FAYETTEVILLE -- Library patrons will continue to see a jump in collections and programming next year with no noticeable interruption in services as the multimillion-dollar expansion begins, administrators say.
The board on Monday passed a $5.6 million budget for 2018. The budget includes about $150,000 more for material than spent in 2016, plus a nearly $50,000 jump in programming expenses from that same year.
To read the entire 2018 budget, go to:
Voter approval in August 2016 to increase the millage for maintenance and operations made the difference, said Stephen Davis, manager of accounting and human resources.
The overall millage hike also included a measure to pay for construction of an 80,000-square-foot, $49 million expansion. Construction should start in early 2019, but preparation has already begun, Davis said.
For example, the library will set aside nearly $1.4 million for facilities and information technology. The goal is to keep the library running as usual, with no interruptions in Wi-Fi or any other services, as site preparation gets going, Davis said.
"I don't know if you've been around very many construction projects, but that's hard to do," he said.
The budget reflects a marked turnaround from just a few years ago. In 2015, the library's administration made more than $345,000 in cuts and instituted a hiring freeze. There wasn't enough operating revenue to cover services from 2013 to 2016, thus prompting the millage vote.
Starting with the 2017 budget, the library started replenishing its material, rescinded the hiring freeze and dedicated more money to programs such as the True Lit festival.
Board members on Monday noticed the difference from years past.
"This is the easiest annual budget we've had since I've been here," Board President Hershey Garner said.
The $5.6 million 2018 budget is actually about $600,000 more than what board members approved last year, even though the 2017 budget has gone down on paper as just more than $7 million.

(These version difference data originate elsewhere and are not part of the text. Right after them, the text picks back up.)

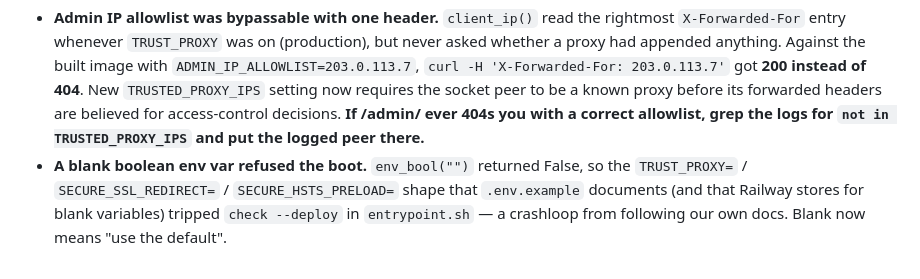
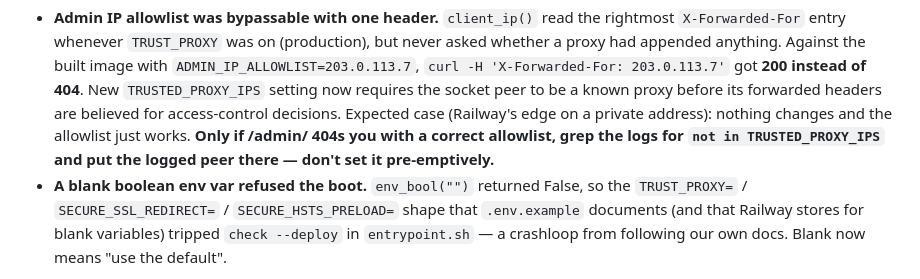
Before and after one commit to logikill99/PersonalOpenSourceWebsite, a Markdown page: LOG.md, the part around the change. GitHub-like rendering.

```diff
--- a/LOG.md
+++ b/LOG.md
@@ -198,8 +198,10 @@ Two HIGH findings, both fixed here:
   `ADMIN_IP_ALLOWLIST=203.0.113.7`, `curl -H 'X-Forwarded-For: 203.0.113.7'` got
   **200 instead of 404**. New `TRUSTED_PROXY_IPS` setting now requires the socket
   peer to be a known proxy before its forwarded headers are believed for
-  access-control decisions. **If /admin/ ever 404s you with a correct allowlist,
-  grep the logs for `not in TRUSTED_PROXY_IPS` and put the logged peer there.**
+  access-control decisions. Expected case (Railway's edge on a private address):
+  nothing changes and the allowlist just works. **Only if /admin/ 404s you with a
+  correct allowlist, grep the logs for `not in TRUSTED_PROXY_IPS` and put the
+  logged peer there — don't set it pre-emptively.**
 - **A blank boolean env var refused the boot.** `env_bool("")` returned False, so the
   `TRUST_PROXY=` / `SECURE_SSL_REDIRECT=` / `SECURE_HSTS_PRELOAD=` shape that
   `.env.example` documents (and that Railway stores for blank variables) tripped
```
Also changed, not shown: docs/audits/adversarial-smoke-review-2026-08-20.md (+8 -5 lines).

That's because a long-awaited $2 million transfer from the library's foundation went through to purchase the adjacent City Hospital land to the south.
The land deal with Washington Regional Medical Center spent years tied up in court before the Arkansas Supreme Court ruled in its favor. With the deal behind it, the administration has gotten work underway at the site of the expansion.
Asbestos abatement in the old City Hospital building should wrap by the end of January. The expansion design team also will meet then with library administrators to go over details of the expansion plan. A demolition plan to clear the expansion site should follow after that.
The old hospital and church building should be demolished by midsummer, with site preparation and grading for construction to start near the end of July, Executive Director David Johnson said.
Specific plans for the new library, set to open in 2021, have taken shape. Partnerships are being discussed for a restaurant inside that would also serve as a culinary learning experience, Johnson said. Prices would keep the program sustainable, with ingredients picked from a planned garden. More details should be ironed out by the next board meeting.
The library soon will start inviting people to status meetings rather than public input sessions, Johnson said.
"At some point we're going to have to settle on a plan," he said.
NW News on 12/19/2017
Print Headline: Library board approves budget